HM Revenue & Customs (HMRC) announced 1.3m unincorporated businesses and landlords with turnover less than £10,000 would be able to use the digital services it’s currently rolling out without having to either keep their records digitally or check in with the taxman once every three months.
In addition to the announcement, HMRC also launched six consultations on Making Tax Digital – its initiative to turn HMRC into a digital tax force to be reckoned with by 2020 – and these will be open for replies until November.
The decision to not require 1.3m businesses to report quarterly, which HMRC said came after months of discussion with business and agent groups, may be extended to further groups of businesses while it was also looking into the best ways to help businesses with the transition to digital.
"We are committed to a transparent and accessible tax system fit for the digital age, and Making Tax Digital is at the heart of these plans," said financial secretary to the Treasury, Jane Ellison. "This new system will make the UK's tax administration more efficient and straightforward, and will offer businesses greater clarity when it comes to paying their tax bills.
“By replacing the annual tax return with simple, digital updates, businesses will be able to concentrate on putting people and profit, not paperwork, first."
Mike Cherry, Federation of Small Businesses national chairman, added:
Removing small firms and the self-employed with modest turnovers altogether from the proposals will now mean that in addition to the 1.6m small businesses and landlords that were already excluded, as a result of these changes announced, a further 1.3m small firms and landlords will no longer be in scope.
This means that half of the UK's 5.4m small businesses will not be affected by quarterly tax reporting. The expansion of cash accounting, a longer lead-in time for implementation and the offer of direct financial assistance will also help.
Meanwhile, Andrew Tyrie, chairman of the Treasury Select Committee, said:
Exempting those small firms and the self-employed whose primary income from a business is below £10,000 is welcome. It’s also common sense. They should have been given this exemption in the first place.

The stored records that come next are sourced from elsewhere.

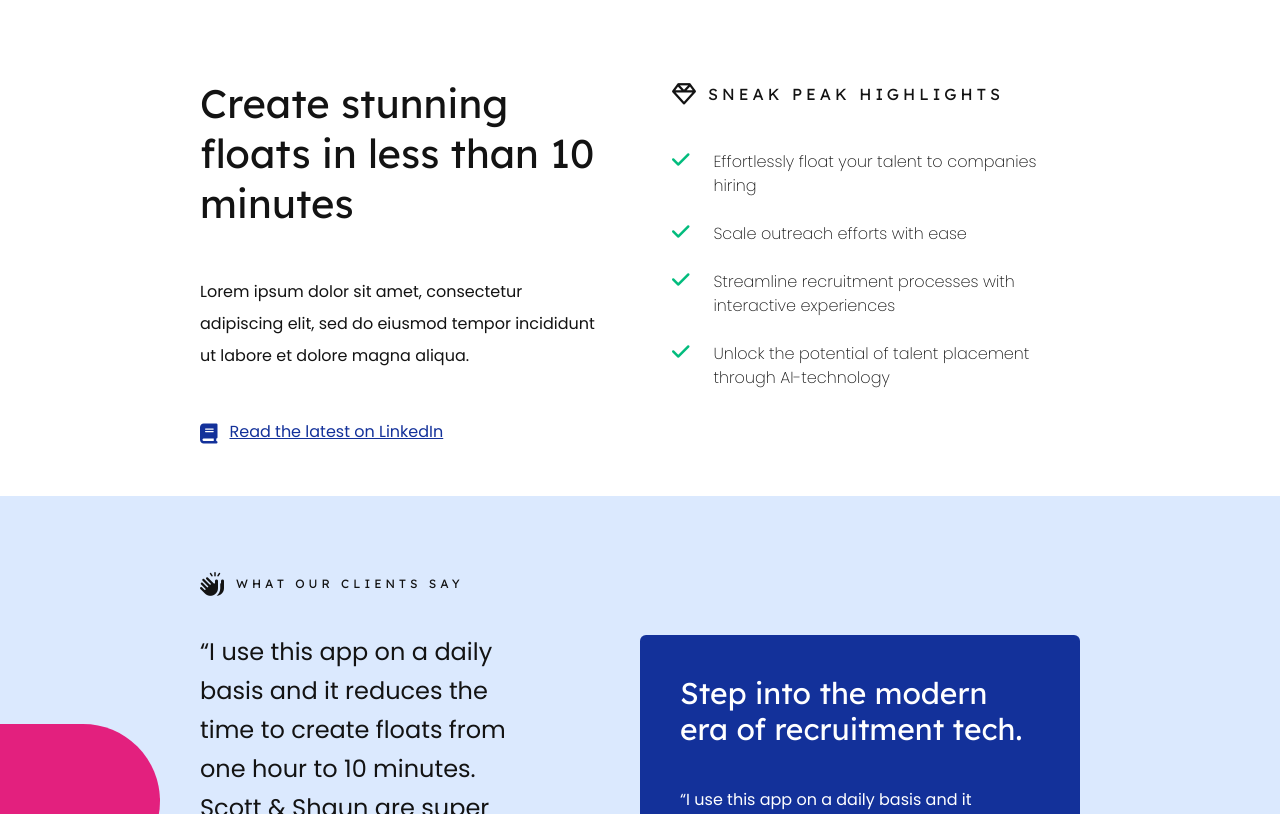
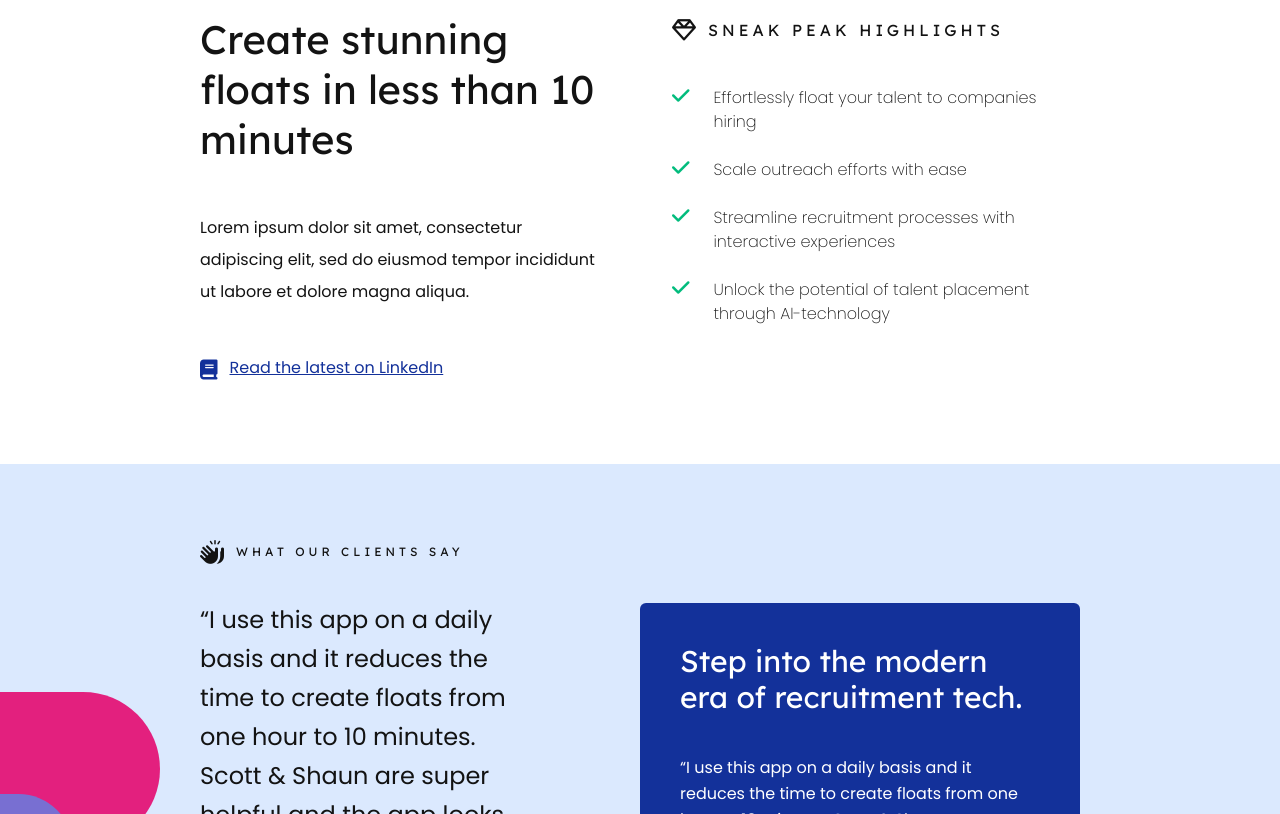
Before and after one commit to scott82anderson/floats, a website: page index.html in a window 1280 px wide. Shown: the part 3013-3827 px from the top of the page. Drawn offline with Linux system fonts and the light colour scheme.

Commit message:
padding fixes

```diff
--- a/index.html
+++ b/index.html
@@ -284,7 +284,7 @@
       </div>
       <div id="feature-list" class="w-full">
         <div
-          class="relative mx-auto max-w-[1440px] w-full flex flex-col gap-y-12 lg:flex-row gap-x-16 pt-16 pb-8 px-9 lg:px-0"
+          class="relative mx-auto max-w-[1440px] w-full flex flex-col gap-y-12 lg:flex-row gap-x-16 pt-0 pb-16 px-9 lg:px-0"
         >
           <div
             class="xl:pl-[200px] lg:pl-[90px] pl-0 pb-4 lg:w-1/2 w-full flex flex-col gap-y-4"
```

Small business owners recoiled so much at the idea of having to fill out something akin to a tax return four times a year that a petition on the matter has previously garnered itself more than 100,000 signatures.